Pittsburgh. David M. Shribman
CHATHAM, N.H. — The Baldface Brook Trail runs through here. The Chandler Gorge Trail runs through here. The campaign trail to the White House runs through here.
Not much politically is running through New Hampshire right now. But in a few days, Sen. Ted Cruz will be the big guest in Dublin (population 1,597) in the southwestern part of the state. His visit is far more significant than it might seem on the surface.
The Texas Republican’s outlook — specifically his conviction that Republicans prevail in presidential contests only when they nominate candidates who lean discernibly to the right rather than flop around in the middle — is at the center of the most important struggle in American politics today.
Since the end of World War II, some political scientists and commentators have argued that the Republican Party is composed of two subparties, a presidential party and a congressional party. This theory holds that the political figures who predominate in GOP presidential campaigns are different from those who pursue their efforts mainly on Capitol Hill — and that there is an inherent struggle between them.
In the contemporary reckoning, the presidential Republicans include such figures as Gov. Chris Christie of New Jersey, former Gov. Jeb Bush of Florida, and maybe Gov. Bobby Jindal of Louisiana, all potential White House candidates. In addition, there are two Ohioans who have not indicated presidential aspirations, Gov. John Kasich and Sen. Rob Portman.
Sen. Rand Paul of Kentucky and Sen. Marco Rubio of Florida, two White House aspirants, seem to fall into the congressional category.
There is another important division that soon will come into play — a debate over whether the party’s 2014 House strategy, implicitly encouraging Republicans to play the conservative card in their home districts — which tend to be homogeneous and right-leaning — can be applied to the 2016 race. Presidential Republicans worry that such a strategy will undermine the party’s White House hopes.

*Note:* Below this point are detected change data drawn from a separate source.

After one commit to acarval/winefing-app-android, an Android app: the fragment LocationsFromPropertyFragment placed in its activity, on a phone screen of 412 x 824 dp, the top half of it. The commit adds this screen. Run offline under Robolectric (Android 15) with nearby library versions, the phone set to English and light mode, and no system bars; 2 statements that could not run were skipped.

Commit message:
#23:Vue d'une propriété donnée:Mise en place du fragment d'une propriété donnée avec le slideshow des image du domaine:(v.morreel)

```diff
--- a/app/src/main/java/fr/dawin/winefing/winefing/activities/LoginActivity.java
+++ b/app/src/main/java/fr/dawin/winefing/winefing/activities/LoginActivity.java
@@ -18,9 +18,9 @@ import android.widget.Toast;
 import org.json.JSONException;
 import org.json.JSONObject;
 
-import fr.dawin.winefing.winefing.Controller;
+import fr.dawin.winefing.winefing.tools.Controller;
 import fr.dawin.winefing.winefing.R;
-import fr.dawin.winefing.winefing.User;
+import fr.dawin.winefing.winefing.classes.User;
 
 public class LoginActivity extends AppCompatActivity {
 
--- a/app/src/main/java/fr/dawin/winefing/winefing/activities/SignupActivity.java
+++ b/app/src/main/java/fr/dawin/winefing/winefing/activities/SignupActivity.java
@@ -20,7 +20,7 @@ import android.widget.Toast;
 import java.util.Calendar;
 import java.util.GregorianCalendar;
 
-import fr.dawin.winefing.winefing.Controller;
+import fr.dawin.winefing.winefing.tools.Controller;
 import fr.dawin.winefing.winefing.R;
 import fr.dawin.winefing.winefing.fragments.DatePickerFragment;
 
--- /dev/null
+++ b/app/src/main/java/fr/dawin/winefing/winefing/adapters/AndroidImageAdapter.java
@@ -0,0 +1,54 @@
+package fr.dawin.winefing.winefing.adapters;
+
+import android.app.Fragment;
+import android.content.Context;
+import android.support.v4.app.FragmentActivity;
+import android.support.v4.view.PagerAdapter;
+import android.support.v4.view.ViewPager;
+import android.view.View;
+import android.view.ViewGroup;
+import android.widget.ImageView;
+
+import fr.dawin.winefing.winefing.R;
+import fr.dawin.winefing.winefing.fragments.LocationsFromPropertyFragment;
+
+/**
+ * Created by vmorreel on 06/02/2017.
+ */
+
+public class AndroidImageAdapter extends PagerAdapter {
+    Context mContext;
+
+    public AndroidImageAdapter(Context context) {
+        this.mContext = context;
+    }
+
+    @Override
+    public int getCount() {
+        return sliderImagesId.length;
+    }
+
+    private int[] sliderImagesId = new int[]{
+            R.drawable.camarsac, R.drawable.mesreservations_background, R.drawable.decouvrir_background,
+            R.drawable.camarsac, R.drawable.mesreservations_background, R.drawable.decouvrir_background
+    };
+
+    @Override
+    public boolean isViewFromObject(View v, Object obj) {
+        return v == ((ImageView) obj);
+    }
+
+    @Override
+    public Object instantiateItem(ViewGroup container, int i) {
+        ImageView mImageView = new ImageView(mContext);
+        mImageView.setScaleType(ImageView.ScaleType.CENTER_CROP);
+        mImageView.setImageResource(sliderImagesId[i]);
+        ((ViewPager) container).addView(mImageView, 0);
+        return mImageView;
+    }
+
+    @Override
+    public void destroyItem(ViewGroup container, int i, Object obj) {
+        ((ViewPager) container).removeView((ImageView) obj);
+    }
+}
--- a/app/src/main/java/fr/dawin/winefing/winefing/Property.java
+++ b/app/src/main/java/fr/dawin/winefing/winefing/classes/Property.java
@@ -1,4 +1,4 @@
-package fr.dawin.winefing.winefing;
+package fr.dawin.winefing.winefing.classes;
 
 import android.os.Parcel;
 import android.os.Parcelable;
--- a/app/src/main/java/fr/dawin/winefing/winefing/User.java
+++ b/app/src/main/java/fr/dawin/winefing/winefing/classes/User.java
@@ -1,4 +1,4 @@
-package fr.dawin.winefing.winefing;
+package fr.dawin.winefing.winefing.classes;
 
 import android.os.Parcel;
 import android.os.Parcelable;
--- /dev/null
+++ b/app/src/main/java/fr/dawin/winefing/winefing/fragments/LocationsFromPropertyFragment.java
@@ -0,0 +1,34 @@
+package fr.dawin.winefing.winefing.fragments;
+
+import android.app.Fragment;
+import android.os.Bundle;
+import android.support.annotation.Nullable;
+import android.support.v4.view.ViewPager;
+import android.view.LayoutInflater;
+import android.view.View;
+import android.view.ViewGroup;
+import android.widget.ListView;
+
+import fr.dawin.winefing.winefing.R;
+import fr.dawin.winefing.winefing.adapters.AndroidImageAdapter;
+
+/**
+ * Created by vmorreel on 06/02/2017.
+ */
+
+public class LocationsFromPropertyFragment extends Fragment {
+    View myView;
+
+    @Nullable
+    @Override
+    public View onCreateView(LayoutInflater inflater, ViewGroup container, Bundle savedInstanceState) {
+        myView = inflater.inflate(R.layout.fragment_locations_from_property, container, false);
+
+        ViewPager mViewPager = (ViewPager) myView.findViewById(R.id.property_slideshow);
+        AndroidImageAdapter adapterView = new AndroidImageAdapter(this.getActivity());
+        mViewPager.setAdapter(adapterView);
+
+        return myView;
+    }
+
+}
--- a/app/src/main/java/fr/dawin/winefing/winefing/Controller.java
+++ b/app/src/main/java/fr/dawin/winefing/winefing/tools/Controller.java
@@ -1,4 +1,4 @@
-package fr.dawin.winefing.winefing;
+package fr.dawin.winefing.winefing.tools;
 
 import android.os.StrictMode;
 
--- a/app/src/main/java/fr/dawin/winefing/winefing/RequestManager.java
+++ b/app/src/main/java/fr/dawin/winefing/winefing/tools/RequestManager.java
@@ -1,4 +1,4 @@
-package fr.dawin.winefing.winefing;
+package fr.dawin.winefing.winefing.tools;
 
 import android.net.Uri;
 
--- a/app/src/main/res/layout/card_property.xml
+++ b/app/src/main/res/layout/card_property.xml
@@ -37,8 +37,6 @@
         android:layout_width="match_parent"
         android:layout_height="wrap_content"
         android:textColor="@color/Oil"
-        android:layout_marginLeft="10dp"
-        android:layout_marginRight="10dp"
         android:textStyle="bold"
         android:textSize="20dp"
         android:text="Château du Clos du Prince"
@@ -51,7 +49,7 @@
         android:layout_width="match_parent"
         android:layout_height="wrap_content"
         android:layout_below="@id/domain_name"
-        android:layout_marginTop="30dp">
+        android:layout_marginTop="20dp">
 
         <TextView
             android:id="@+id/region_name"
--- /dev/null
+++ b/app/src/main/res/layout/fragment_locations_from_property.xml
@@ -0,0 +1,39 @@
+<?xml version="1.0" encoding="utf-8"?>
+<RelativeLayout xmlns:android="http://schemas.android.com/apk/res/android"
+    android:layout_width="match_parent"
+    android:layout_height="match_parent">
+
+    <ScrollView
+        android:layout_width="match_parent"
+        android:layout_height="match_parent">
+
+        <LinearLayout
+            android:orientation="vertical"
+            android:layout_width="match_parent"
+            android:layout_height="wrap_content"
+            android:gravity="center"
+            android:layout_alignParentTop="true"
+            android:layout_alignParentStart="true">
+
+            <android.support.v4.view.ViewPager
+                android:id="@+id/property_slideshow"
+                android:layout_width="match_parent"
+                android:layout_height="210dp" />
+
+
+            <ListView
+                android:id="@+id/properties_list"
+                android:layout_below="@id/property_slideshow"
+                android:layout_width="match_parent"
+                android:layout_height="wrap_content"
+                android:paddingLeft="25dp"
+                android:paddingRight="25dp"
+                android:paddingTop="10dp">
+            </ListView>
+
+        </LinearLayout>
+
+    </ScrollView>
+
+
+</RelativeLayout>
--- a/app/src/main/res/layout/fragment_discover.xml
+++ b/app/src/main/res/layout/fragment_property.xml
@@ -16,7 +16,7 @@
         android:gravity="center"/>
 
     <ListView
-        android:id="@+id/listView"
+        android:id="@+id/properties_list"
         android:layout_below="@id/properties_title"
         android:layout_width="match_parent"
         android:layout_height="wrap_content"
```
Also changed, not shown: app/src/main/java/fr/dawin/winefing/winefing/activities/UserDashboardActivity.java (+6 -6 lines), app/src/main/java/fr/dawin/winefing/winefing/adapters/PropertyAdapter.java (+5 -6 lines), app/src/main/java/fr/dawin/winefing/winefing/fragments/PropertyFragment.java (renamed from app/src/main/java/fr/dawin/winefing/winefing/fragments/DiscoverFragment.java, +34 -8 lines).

The critical elements of the electorate will be different in 2016 than in 2014. The GOP likely will retain possession of the House next year and has a small chance of taking over the Senate. That would cheer Republicans, who are starved for victory after a disappointing political experience last November.
Then Republicans will hold their nomination fight in 2016 among primary voters who will be substantially the same as the 2012 primary electorate.
But that won’t change the national electoral makeup, which will be even less white in 2016 than it was in 2012. Republicans are engaged in a philosophic fight when their real battle is demographic.
Right now, former Secretary of State Hillary Clinton would defeat any of the leading Republican presidential contenders, according to a Marist College poll.
The hiking trails that wind through Evans Notch hereabouts are long. They are also well-traveled. In those ways, they are like the campaign trail.
But Republicans, bitter after two losses to President Obama, are not eager to trek the same trail again. At this early stage, they are still deciding which way to go.
As a poet from this state once said, that will make all the difference.
David Shribman is executive editor of the Pittsburgh Post-Gazette.
Contact him at: firstname.lastname@example.org